What is needed is an exact copy of the entries below, with every picture left out.

[Web document revisions]
--- START ---

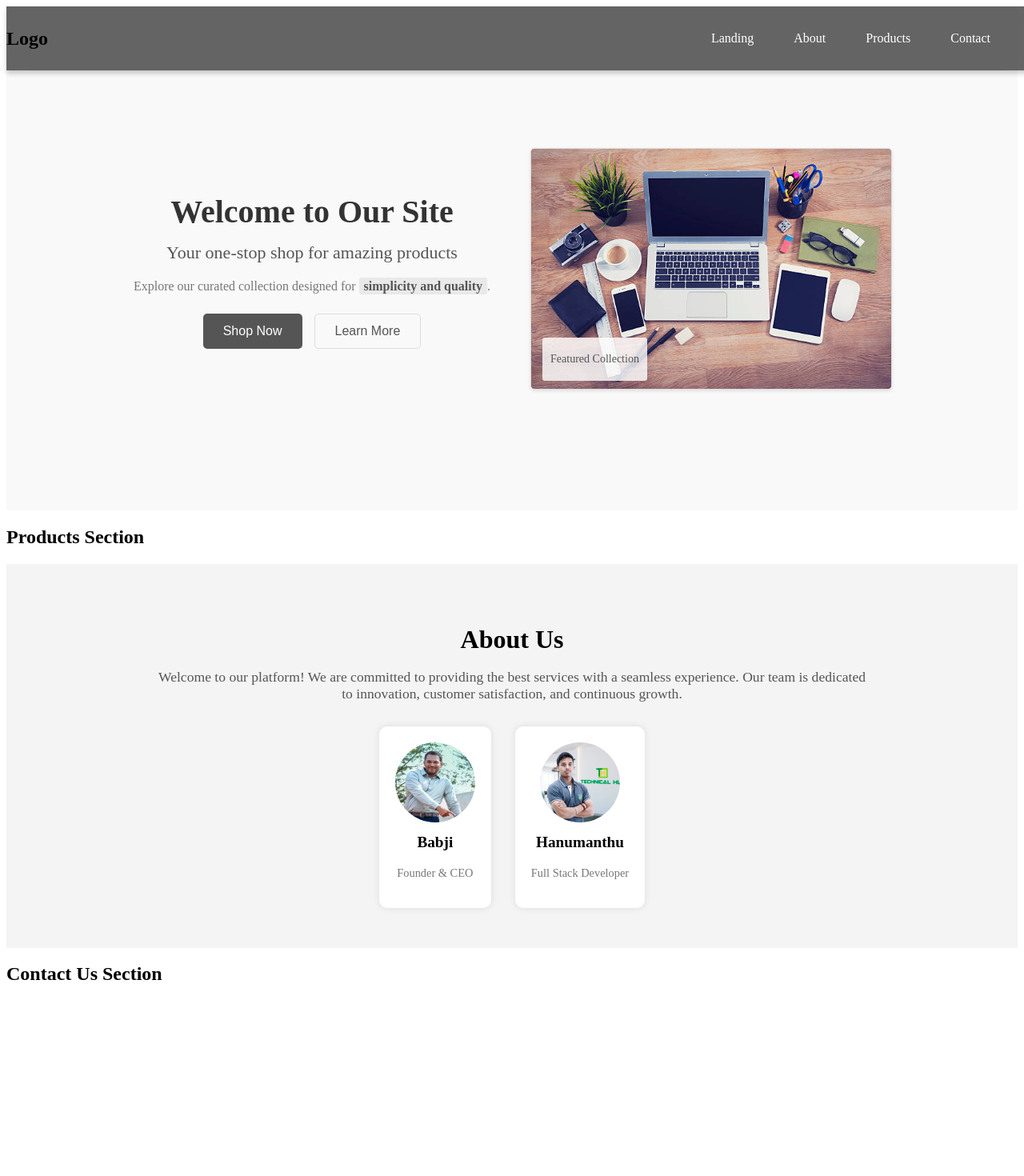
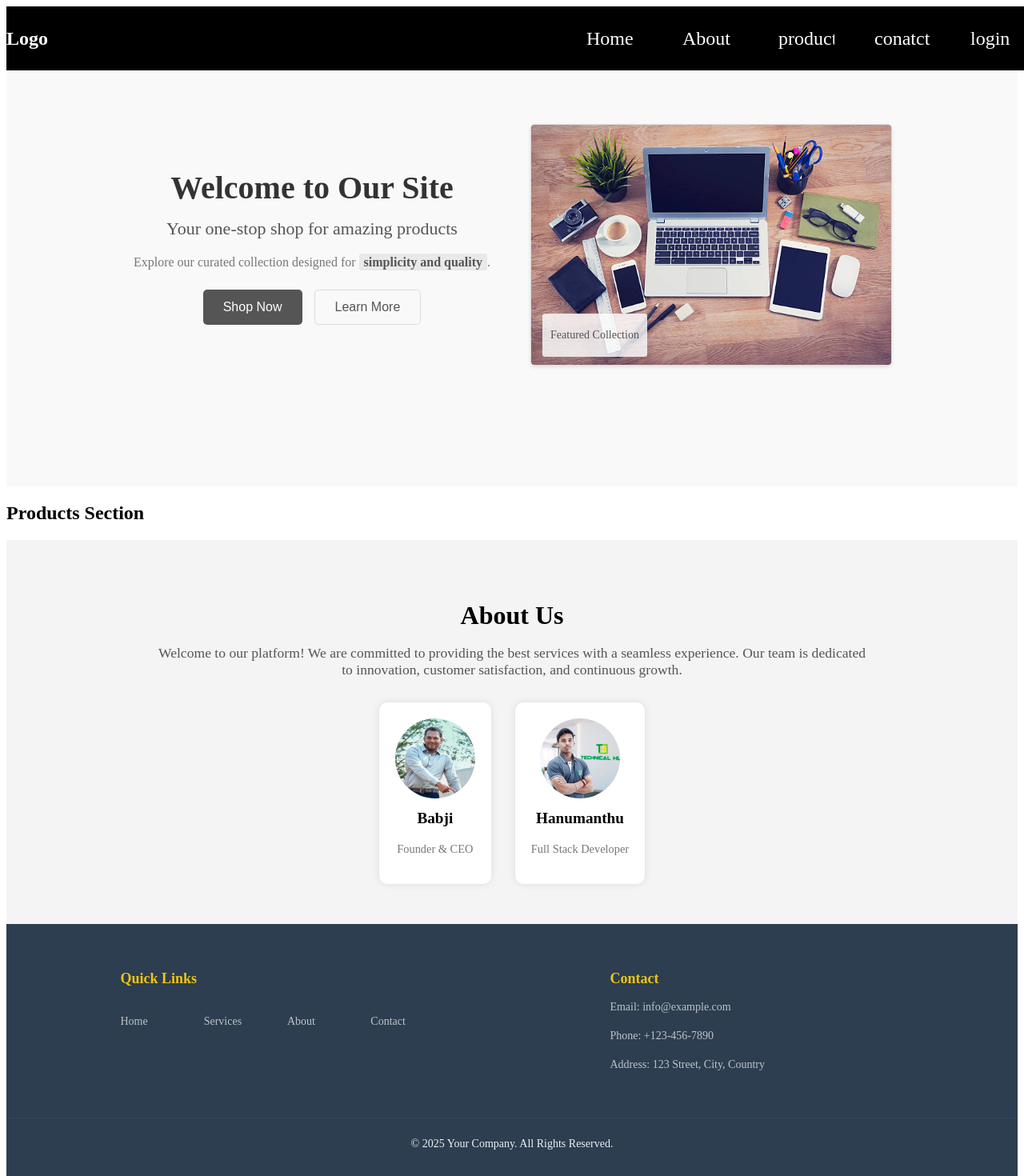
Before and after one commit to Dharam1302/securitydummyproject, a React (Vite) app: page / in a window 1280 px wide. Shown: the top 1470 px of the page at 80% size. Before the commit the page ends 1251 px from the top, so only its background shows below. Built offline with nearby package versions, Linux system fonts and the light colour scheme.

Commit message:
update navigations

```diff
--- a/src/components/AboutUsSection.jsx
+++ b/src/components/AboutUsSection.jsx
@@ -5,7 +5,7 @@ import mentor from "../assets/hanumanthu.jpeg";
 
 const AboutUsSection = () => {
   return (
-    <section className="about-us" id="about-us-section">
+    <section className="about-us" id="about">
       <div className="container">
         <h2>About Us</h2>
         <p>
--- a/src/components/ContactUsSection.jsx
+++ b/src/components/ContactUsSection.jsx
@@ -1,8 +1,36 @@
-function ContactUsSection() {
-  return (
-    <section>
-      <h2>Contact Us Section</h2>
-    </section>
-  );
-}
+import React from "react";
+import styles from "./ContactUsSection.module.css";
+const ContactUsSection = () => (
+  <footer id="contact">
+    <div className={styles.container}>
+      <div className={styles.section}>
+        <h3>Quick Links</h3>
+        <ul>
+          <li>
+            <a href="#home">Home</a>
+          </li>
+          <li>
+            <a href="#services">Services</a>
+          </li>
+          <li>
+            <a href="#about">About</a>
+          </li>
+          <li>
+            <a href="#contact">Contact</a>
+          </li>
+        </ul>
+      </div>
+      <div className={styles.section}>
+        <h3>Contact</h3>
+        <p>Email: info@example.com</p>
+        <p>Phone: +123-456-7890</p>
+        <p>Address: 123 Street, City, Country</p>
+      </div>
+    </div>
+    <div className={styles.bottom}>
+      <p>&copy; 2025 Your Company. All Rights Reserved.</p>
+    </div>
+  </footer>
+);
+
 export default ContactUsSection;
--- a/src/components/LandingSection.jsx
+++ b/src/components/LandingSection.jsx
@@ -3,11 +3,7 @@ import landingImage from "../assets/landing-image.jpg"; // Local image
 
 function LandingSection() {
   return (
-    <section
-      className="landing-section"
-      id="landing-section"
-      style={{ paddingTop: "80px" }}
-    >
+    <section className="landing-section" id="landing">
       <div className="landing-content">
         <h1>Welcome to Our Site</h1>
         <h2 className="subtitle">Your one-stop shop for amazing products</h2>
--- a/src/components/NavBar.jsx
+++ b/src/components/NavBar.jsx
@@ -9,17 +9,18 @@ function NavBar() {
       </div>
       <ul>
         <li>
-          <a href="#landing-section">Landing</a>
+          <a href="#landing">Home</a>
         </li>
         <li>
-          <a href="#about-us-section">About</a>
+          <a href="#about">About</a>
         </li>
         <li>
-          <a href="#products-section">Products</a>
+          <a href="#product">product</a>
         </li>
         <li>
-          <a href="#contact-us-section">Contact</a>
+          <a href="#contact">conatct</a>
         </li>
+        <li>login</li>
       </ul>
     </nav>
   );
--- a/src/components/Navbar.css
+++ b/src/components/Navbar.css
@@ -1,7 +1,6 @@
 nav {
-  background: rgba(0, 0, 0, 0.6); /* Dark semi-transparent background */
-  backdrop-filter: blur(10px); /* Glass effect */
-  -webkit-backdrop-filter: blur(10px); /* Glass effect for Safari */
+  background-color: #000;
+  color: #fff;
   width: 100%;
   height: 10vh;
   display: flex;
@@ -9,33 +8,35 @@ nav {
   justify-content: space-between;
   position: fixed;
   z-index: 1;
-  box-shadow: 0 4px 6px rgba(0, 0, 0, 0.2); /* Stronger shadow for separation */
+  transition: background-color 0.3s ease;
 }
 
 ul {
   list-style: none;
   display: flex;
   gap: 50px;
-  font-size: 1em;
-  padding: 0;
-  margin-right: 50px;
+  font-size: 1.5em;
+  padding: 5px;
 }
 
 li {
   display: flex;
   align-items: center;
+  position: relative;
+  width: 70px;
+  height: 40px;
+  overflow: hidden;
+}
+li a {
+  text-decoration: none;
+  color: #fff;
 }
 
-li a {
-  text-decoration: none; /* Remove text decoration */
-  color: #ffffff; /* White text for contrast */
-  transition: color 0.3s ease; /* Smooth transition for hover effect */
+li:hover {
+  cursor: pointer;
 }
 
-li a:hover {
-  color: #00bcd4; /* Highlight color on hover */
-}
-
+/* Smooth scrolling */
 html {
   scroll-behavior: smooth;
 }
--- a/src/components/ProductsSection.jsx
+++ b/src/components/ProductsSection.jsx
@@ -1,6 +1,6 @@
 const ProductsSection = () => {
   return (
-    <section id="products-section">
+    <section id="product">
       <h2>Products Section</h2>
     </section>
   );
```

--- END ---

> **Solution to the exercise**
Before and after one commit to Dharam1302/securitydummyproject, a React (Vite) app: page / in a window 1280 px wide. Shown: the top 1470 px of the page at 80% size. Before the commit the page ends 1251 px from the top, so only its background shows below. Built offline with nearby package versions, Linux system fonts and the light colour scheme.

Commit message:
update navigations

```diff
--- a/src/components/AboutUsSection.jsx
+++ b/src/components/AboutUsSection.jsx
@@ -5,7 +5,7 @@ import mentor from "../assets/hanumanthu.jpeg";
 
 const AboutUsSection = () => {
   return (
-    <section className="about-us" id="about-us-section">
+    <section className="about-us" id="about">
       <div className="container">
         <h2>About Us</h2>
         <p>
--- a/src/components/ContactUsSection.jsx
+++ b/src/components/ContactUsSection.jsx
@@ -1,8 +1,36 @@
-function ContactUsSection() {
-  return (
-    <section>
-      <h2>Contact Us Section</h2>
-    </section>
-  );
-}
+import React from "react";
+import styles from "./ContactUsSection.module.css";
+const ContactUsSection = () => (
+  <footer id="contact">
+    <div className={styles.container}>
+      <div className={styles.section}>
+        <h3>Quick Links</h3>
+        <ul>
+          <li>
+            <a href="#home">Home</a>
+          </li>
+          <li>
+            <a href="#services">Services</a>
+          </li>
+          <li>
+            <a href="#about">About</a>
+          </li>
+          <li>
+            <a href="#contact">Contact</a>
+          </li>
+        </ul>
+      </div>
+      <div className={styles.section}>
+        <h3>Contact</h3>
+        <p>Email: info@example.com</p>
+        <p>Phone: +123-456-7890</p>
+        <p>Address: 123 Street, City, Country</p>
+      </div>
+    </div>
+    <div className={styles.bottom}>
+      <p>&copy; 2025 Your Company. All Rights Reserved.</p>
+    </div>
+  </footer>
+);
+
 export default ContactUsSection;
--- a/src/components/LandingSection.jsx
+++ b/src/components/LandingSection.jsx
@@ -3,11 +3,7 @@ import landingImage from "../assets/landing-image.jpg"; // Local image
 
 function LandingSection() {
   return (
-    <section
-      className="landing-section"
-      id="landing-section"
-      style={{ paddingTop: "80px" }}
-    >
+    <section className="landing-section" id="landing">
       <div className="landing-content">
         <h1>Welcome to Our Site</h1>
         <h2 className="subtitle">Your one-stop shop for amazing products</h2>
--- a/src/components/NavBar.jsx
+++ b/src/components/NavBar.jsx
@@ -9,17 +9,18 @@ function NavBar() {
       </div>
       <ul>
         <li>
-          <a href="#landing-section">Landing</a>
+          <a href="#landing">Home</a>
         </li>
         <li>
-          <a href="#about-us-section">About</a>
+          <a href="#about">About</a>
         </li>
         <li>
-          <a href="#products-section">Products</a>
+          <a href="#product">product</a>
         </li>
         <li>
-          <a href="#contact-us-section">Contact</a>
+          <a href="#contact">conatct</a>
         </li>
+        <li>login</li>
       </ul>
     </nav>
   );
--- a/src/components/Navbar.css
+++ b/src/components/Navbar.css
@@ -1,7 +1,6 @@
 nav {
-  background: rgba(0, 0, 0, 0.6); /* Dark semi-transparent background */
-  backdrop-filter: blur(10px); /* Glass effect */
-  -webkit-backdrop-filter: blur(10px); /* Glass effect for Safari */
+  background-color: #000;
+  color: #fff;
   width: 100%;
   height: 10vh;
   display: flex;
@@ -9,33 +8,35 @@ nav {
   justify-content: space-between;
   position: fixed;
   z-index: 1;
-  box-shadow: 0 4px 6px rgba(0, 0, 0, 0.2); /* Stronger shadow for separation */
+  transition: background-color 0.3s ease;
 }
 
 ul {
   list-style: none;
   display: flex;
   gap: 50px;
-  font-size: 1em;
-  padding: 0;
-  margin-right: 50px;
+  font-size: 1.5em;
+  padding: 5px;
 }
 
 li {
   display: flex;
   align-items: center;
+  position: relative;
+  width: 70px;
+  height: 40px;
+  overflow: hidden;
+}
+li a {
+  text-decoration: none;
+  color: #fff;
 }
 
-li a {
-  text-decoration: none; /* Remove text decoration */
-  color: #ffffff; /* White text for contrast */
-  transition: color 0.3s ease; /* Smooth transition for hover effect */
+li:hover {
+  cursor: pointer;
 }
 
-li a:hover {
-  color: #00bcd4; /* Highlight color on hover */
-}
-
+/* Smooth scrolling */
 html {
   scroll-behavior: smooth;
 }
--- a/src/components/ProductsSection.jsx
+++ b/src/components/ProductsSection.jsx
@@ -1,6 +1,6 @@
 const ProductsSection = () => {
   return (
-    <section id="products-section">
+    <section id="product">
       <h2>Products Section</h2>
     </section>
   );
```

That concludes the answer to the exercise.